_Work required_
Once you find a line containing the word "shadow" in the entries below, copy it.
[Opening Data section]
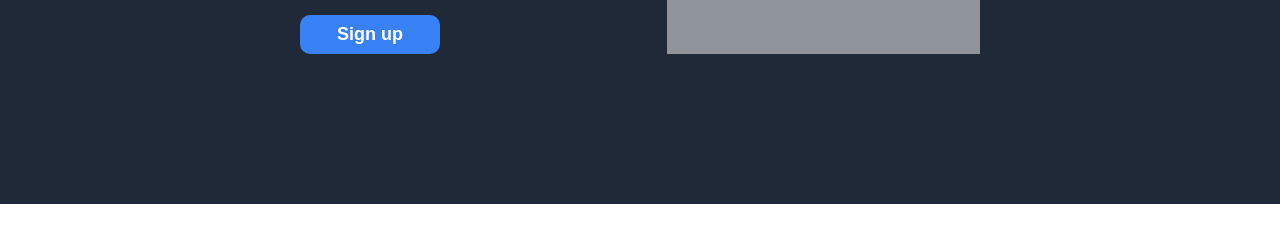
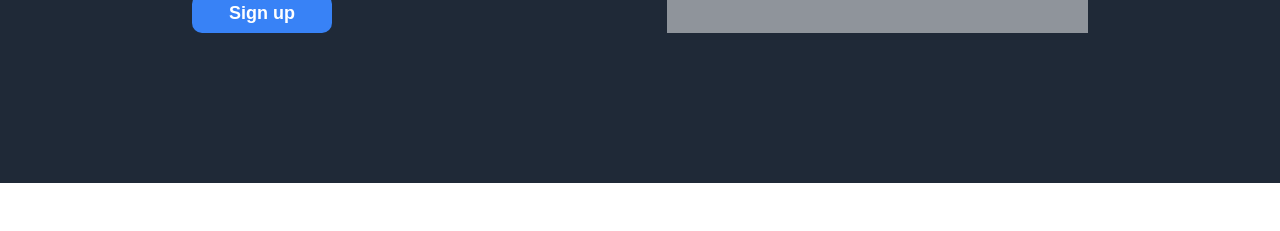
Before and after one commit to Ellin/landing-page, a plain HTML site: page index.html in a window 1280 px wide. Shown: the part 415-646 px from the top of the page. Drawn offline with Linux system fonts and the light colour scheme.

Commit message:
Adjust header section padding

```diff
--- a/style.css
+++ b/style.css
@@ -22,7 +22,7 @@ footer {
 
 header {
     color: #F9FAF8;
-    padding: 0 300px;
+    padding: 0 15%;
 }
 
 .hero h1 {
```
[Closing Data section]
[Opening Data section]
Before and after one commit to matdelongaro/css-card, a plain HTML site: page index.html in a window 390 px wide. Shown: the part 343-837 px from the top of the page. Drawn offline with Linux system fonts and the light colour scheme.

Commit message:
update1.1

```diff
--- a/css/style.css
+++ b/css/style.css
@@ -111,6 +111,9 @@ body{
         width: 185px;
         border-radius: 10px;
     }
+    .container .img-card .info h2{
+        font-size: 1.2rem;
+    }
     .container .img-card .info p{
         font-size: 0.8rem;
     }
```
[Closing Data section]
[Opening Data section]
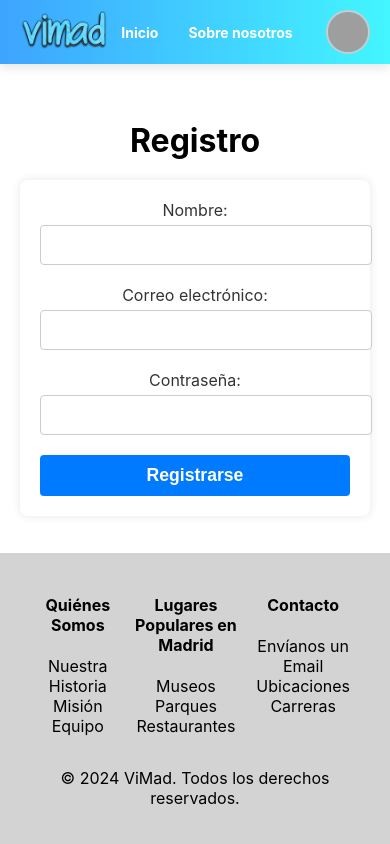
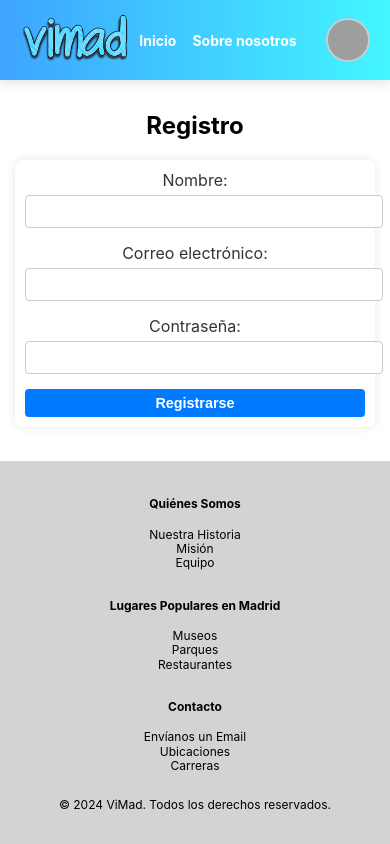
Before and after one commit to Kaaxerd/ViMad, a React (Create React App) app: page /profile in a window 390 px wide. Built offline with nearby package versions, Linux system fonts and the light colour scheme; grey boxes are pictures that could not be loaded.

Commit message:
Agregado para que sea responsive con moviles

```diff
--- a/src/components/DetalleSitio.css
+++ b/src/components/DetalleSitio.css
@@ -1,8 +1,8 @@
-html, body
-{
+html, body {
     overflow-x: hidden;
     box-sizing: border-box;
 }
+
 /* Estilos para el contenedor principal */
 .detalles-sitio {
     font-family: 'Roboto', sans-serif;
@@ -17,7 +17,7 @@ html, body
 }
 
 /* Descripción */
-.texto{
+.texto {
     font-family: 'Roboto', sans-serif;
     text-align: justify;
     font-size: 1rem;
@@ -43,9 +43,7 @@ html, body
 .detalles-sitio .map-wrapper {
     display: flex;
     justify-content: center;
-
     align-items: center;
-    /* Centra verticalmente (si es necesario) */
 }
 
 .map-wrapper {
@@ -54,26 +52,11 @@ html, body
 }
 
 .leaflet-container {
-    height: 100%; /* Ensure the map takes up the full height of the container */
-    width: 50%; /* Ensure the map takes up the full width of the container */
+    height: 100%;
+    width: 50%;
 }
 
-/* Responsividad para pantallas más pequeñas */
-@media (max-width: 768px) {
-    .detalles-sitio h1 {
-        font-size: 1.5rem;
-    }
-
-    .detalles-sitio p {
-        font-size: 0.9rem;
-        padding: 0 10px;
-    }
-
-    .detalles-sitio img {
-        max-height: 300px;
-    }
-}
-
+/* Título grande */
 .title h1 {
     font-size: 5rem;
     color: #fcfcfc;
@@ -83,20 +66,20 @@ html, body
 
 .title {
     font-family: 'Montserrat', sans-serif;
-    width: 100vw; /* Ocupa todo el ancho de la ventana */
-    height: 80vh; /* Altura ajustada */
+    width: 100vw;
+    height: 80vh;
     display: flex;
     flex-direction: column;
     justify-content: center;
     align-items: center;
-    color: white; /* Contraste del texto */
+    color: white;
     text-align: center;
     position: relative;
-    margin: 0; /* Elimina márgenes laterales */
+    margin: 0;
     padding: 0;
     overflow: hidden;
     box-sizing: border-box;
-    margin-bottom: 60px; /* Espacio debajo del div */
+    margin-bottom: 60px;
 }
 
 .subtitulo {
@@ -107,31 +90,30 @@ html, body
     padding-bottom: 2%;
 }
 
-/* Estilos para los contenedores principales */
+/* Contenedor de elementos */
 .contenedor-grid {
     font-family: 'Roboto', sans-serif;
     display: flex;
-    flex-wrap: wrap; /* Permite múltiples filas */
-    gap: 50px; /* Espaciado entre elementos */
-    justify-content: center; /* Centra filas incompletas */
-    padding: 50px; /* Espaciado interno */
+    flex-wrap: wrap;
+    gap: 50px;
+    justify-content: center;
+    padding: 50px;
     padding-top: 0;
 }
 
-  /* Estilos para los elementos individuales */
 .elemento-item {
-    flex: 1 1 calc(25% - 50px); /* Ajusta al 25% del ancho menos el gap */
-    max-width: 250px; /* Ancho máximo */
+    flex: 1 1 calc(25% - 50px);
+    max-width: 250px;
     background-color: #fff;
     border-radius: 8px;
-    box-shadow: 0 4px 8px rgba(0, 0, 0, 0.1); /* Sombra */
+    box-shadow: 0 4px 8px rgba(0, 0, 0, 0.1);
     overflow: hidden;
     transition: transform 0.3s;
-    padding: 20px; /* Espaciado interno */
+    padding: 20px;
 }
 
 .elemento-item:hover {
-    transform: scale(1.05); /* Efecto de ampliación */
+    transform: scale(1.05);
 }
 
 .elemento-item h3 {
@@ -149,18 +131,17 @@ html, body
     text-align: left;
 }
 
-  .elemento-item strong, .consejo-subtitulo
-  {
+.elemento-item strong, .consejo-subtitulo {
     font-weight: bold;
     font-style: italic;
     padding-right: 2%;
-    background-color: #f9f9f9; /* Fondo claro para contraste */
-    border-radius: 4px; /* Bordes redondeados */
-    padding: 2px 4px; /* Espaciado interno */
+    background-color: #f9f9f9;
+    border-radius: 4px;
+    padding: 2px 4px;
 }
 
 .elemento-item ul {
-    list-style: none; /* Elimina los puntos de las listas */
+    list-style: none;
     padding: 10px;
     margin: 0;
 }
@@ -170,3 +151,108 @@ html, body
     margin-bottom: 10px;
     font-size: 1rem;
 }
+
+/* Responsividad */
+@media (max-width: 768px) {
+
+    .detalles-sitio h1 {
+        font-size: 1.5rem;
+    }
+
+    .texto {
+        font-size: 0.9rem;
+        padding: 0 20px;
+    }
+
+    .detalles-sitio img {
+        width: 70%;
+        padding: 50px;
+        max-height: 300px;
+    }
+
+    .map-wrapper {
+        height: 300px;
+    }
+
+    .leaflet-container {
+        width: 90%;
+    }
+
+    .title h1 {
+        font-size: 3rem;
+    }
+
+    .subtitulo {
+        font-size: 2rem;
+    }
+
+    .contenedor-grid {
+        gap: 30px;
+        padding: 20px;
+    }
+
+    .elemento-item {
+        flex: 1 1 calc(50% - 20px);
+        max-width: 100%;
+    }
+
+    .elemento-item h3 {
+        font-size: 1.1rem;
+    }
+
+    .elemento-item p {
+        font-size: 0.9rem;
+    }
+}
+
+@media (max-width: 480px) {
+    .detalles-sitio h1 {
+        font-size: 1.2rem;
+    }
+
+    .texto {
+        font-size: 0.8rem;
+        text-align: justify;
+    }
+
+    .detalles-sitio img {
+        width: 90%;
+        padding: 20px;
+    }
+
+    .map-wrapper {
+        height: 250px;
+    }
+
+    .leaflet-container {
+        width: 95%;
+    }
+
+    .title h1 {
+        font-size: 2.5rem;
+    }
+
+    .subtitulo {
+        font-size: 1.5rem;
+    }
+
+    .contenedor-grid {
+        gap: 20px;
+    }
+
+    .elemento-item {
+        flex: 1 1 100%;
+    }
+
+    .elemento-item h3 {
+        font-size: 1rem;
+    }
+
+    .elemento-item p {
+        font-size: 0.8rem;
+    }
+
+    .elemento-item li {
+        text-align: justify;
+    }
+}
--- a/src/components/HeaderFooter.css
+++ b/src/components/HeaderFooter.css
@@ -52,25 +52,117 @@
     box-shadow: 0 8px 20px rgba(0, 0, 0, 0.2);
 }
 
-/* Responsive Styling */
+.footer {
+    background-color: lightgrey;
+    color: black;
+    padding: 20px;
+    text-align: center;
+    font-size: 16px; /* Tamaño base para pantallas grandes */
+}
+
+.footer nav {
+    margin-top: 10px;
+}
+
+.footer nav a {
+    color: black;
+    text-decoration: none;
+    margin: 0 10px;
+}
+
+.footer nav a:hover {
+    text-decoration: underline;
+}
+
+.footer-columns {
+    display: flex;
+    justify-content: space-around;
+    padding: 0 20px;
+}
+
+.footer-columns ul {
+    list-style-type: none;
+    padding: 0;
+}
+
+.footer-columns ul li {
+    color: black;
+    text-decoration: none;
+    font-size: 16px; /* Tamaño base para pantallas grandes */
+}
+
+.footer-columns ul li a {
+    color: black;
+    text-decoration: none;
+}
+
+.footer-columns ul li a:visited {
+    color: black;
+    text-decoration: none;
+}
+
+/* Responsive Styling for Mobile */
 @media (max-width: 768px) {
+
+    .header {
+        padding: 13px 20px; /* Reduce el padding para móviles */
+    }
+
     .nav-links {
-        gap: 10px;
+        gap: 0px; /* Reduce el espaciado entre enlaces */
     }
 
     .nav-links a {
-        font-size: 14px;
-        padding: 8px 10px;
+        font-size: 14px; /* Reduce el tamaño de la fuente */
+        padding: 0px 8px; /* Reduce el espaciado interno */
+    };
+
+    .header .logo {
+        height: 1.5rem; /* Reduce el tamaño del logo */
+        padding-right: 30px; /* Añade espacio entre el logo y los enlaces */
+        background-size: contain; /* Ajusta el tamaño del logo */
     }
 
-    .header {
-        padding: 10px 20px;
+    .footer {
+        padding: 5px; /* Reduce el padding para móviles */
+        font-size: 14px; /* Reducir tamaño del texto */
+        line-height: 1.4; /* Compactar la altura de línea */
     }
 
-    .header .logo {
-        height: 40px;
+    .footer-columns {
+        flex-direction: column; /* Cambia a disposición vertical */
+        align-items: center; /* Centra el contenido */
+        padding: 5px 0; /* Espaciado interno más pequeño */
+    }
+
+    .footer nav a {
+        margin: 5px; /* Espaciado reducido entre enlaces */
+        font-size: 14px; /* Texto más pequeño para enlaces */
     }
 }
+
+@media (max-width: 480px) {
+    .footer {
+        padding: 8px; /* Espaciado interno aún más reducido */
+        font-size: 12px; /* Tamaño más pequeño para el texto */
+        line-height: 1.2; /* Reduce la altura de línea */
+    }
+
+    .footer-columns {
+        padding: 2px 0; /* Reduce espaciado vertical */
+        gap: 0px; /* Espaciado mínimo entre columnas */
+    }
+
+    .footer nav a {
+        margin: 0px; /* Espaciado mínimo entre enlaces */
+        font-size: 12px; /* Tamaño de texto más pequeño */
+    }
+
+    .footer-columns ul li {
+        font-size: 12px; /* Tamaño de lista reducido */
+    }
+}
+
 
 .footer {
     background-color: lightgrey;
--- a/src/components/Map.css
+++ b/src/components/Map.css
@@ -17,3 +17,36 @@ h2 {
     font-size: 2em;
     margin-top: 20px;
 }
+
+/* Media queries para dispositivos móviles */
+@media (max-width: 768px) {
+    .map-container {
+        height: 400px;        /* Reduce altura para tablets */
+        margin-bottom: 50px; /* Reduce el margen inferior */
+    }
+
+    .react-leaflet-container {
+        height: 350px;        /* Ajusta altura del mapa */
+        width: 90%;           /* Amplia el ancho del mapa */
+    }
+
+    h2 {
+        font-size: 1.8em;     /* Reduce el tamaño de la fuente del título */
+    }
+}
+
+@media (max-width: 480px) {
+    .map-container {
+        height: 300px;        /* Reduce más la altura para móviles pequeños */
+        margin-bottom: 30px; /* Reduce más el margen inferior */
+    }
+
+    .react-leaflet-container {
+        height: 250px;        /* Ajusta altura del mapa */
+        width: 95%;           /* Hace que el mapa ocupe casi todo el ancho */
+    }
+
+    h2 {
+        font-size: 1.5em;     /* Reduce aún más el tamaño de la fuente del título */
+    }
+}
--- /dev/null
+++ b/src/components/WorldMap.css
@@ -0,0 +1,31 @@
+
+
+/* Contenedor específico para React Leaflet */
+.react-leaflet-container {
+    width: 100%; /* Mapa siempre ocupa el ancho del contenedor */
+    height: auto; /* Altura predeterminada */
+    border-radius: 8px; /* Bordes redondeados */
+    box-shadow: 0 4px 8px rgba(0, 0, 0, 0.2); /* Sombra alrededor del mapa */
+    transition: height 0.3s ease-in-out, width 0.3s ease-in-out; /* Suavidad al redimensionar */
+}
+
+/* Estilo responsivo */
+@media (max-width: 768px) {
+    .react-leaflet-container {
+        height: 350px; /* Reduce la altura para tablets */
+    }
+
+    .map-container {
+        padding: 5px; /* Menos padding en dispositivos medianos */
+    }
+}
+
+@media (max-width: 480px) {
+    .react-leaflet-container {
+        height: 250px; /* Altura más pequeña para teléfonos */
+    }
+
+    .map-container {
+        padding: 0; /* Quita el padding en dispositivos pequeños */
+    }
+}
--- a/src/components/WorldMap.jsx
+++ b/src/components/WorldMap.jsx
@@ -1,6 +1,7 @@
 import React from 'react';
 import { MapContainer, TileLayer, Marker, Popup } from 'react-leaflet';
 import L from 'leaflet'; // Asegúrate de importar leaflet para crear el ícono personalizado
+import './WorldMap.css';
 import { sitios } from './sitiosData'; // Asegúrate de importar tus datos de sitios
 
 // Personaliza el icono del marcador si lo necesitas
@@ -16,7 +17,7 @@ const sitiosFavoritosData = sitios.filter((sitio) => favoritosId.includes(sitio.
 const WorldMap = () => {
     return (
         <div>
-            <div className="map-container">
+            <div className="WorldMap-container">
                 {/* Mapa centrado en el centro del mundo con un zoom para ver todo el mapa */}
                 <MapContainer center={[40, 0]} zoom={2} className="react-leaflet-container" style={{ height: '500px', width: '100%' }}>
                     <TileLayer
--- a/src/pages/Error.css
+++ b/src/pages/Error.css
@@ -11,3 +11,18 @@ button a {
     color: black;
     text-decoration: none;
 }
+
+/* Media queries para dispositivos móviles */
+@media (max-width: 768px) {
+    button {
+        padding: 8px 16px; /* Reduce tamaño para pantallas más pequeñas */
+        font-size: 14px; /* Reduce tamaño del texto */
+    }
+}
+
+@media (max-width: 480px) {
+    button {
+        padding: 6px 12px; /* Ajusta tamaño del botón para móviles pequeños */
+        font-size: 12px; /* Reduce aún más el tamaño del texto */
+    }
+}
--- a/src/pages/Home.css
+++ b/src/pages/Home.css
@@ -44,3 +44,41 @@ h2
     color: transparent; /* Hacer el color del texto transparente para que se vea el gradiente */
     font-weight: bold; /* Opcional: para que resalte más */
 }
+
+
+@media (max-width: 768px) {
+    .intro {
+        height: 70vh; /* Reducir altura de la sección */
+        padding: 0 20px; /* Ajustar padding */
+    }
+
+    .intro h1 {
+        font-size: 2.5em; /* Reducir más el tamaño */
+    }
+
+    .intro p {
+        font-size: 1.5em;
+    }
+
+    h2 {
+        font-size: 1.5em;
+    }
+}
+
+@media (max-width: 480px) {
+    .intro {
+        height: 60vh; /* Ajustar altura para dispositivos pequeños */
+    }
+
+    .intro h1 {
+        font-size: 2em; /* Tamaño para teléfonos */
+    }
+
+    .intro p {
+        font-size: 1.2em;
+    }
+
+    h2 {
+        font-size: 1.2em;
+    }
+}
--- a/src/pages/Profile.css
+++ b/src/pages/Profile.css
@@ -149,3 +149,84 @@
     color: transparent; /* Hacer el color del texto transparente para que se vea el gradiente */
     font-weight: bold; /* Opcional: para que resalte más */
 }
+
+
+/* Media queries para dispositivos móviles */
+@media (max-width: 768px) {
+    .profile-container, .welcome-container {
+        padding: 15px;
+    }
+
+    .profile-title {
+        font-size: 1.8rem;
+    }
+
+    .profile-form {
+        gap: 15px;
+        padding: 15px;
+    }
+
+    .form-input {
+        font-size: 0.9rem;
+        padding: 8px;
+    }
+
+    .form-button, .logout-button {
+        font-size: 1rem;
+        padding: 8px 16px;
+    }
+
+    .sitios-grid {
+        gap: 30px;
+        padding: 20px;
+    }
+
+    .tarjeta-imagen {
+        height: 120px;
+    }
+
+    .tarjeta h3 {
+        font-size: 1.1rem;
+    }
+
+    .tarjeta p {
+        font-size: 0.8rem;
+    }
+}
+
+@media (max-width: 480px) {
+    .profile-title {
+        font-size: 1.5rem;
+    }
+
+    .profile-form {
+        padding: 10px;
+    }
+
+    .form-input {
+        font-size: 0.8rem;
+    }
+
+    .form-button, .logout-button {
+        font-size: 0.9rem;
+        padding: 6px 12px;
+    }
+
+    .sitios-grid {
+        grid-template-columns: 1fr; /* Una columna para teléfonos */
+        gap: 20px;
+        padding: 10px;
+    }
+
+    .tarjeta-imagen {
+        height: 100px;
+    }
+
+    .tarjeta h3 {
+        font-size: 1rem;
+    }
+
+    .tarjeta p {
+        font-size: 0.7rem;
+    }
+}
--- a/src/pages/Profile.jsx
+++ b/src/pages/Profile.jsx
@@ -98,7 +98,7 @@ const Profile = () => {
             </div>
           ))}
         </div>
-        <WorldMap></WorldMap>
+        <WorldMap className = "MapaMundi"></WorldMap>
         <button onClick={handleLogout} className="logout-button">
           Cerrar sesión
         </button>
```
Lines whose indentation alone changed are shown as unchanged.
[Closing Data section]
_Your response_
-    box-shadow: 0 4px 8px rgba(0, 0, 0, 0.1); /* Sombra */
+    box-shadow: 0 4px 8px rgba(0, 0, 0, 0.1);
     box-shadow: 0 8px 20px rgba(0, 0, 0, 0.2);
+    box-shadow: 0 4px 8px rgba(0, 0, 0, 0.2); /* Sombra alrededor del mapa */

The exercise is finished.